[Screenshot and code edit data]
>>>

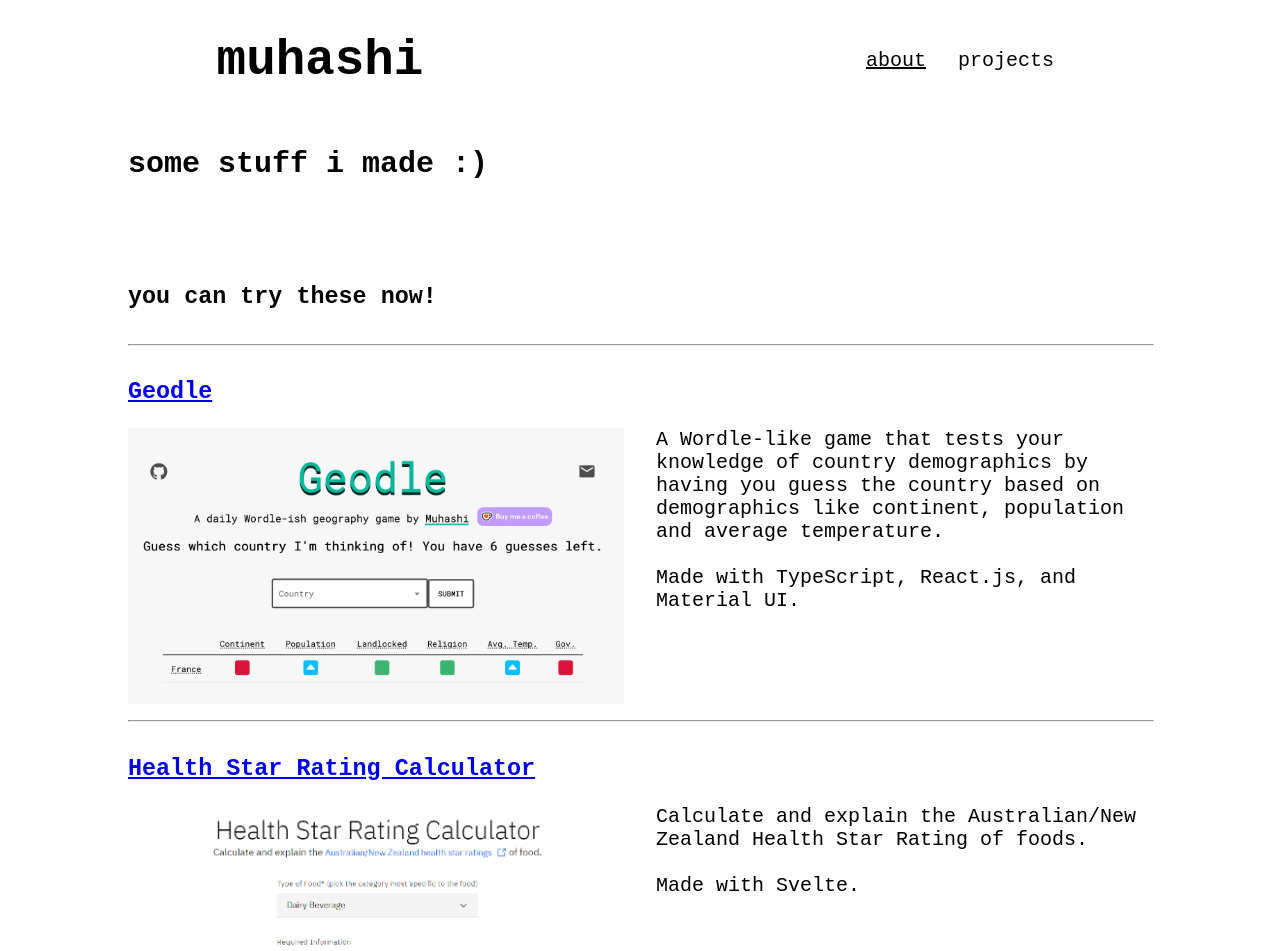
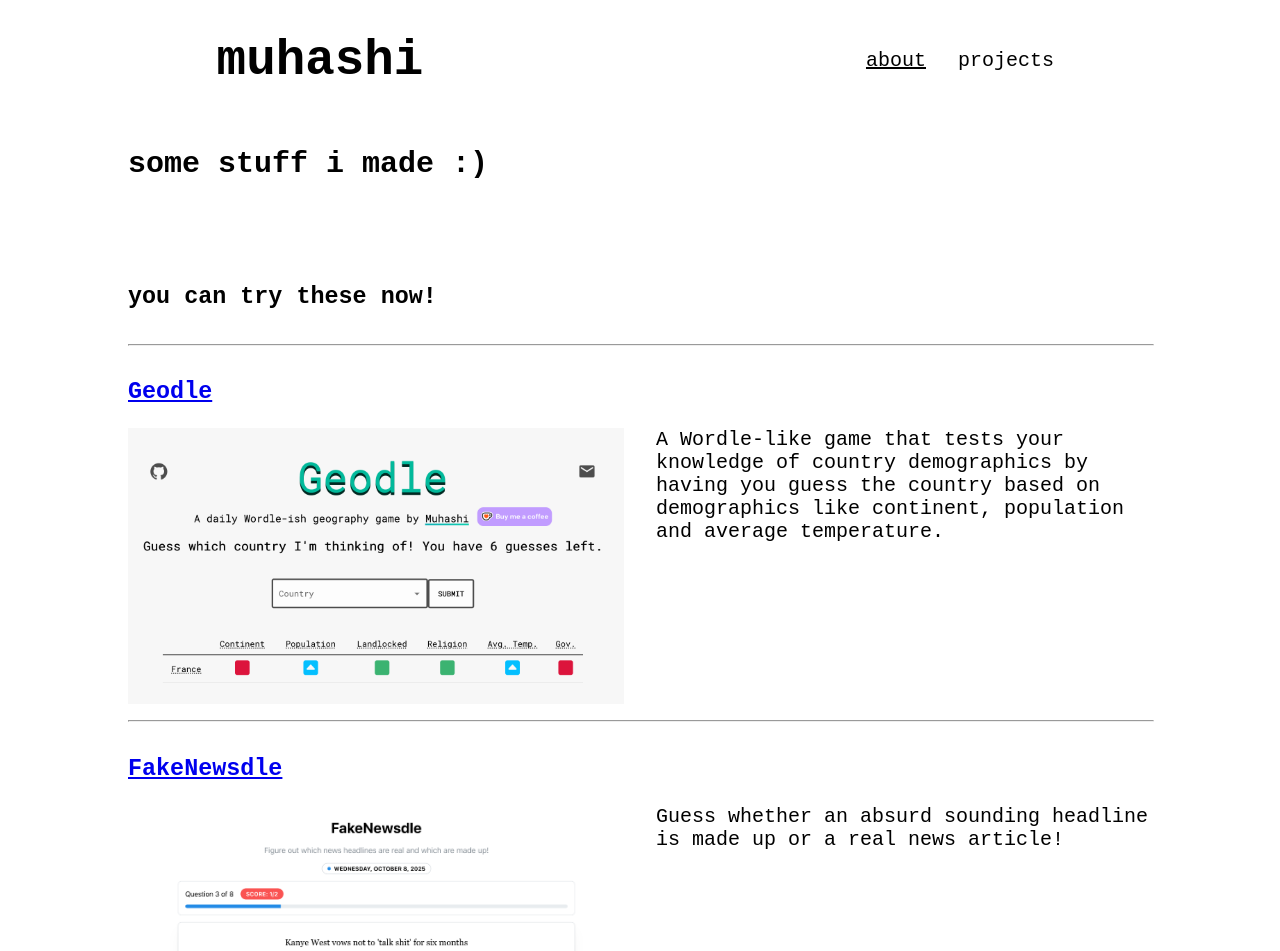
Before and after one commit to muhashi/muhashi.github.io, a SvelteKit app: page /projects in a window 1280 px wide. Shown: the top 951 px of the page. Built offline with nearby package versions, Linux system fonts and the light colour scheme.

Commit message:
Add FakeNewsdle to projects

```diff
--- a/src/routes/projects/Projects.svelte
+++ b/src/routes/projects/Projects.svelte
@@ -12,9 +12,17 @@
     <Project
       name="Geodle"
       href="https://geodle.me"
-      description="A Wordle-like game that tests your knowledge of country demographics by having you guess the country based on demographics like continent, population and average temperature.<br><br>Made with TypeScript, React.js, and Material UI. "
+      description="A Wordle-like game that tests your knowledge of country demographics by having you guess the country based on demographics like continent, population and average temperature."
       imageFile="geodle.png"
       imageAlt="Screenshot of Geodle"
+    />
+
+    <Project
+      name="FakeNewsdle"
+      href="https://muhashi.com/fakenewsdle/"
+      description="Guess whether an absurd sounding headline is made up or a real news article! "
+      imageFile="fakenewsdle.png"
+      imageAlt="Screenshot of FakeNewsdle"
     />
 <!--
     <Project
@@ -28,7 +36,7 @@
     <Project
       name="Health Star Rating Calculator"
       href="https://muhashi.com/health-star-rating-web/"
-      description="Calculate and explain the Australian/New Zealand Health Star Rating of foods.<br><br>Made with Svelte."
+      description="Calculate and explain the Australian/New Zealand Health Star Rating of foods."
       imageFile="health-star-rating-calculator.png"
       imageAlt="Screenshot of it's raining somewhere else"
     />
```
Also changed, not shown: static/fakenewsdle.png (added).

<<<

[YOUR ASSIGNMENT] Select every line of the records holding the string "Zealand".

[REPLY TO THE TASK]
-      description="Calculate and explain the Australian/New Zealand Health Star Rating of foods.<br><br>Made with Svelte."
+      description="Calculate and explain the Australian/New Zealand Health Star Rating of foods."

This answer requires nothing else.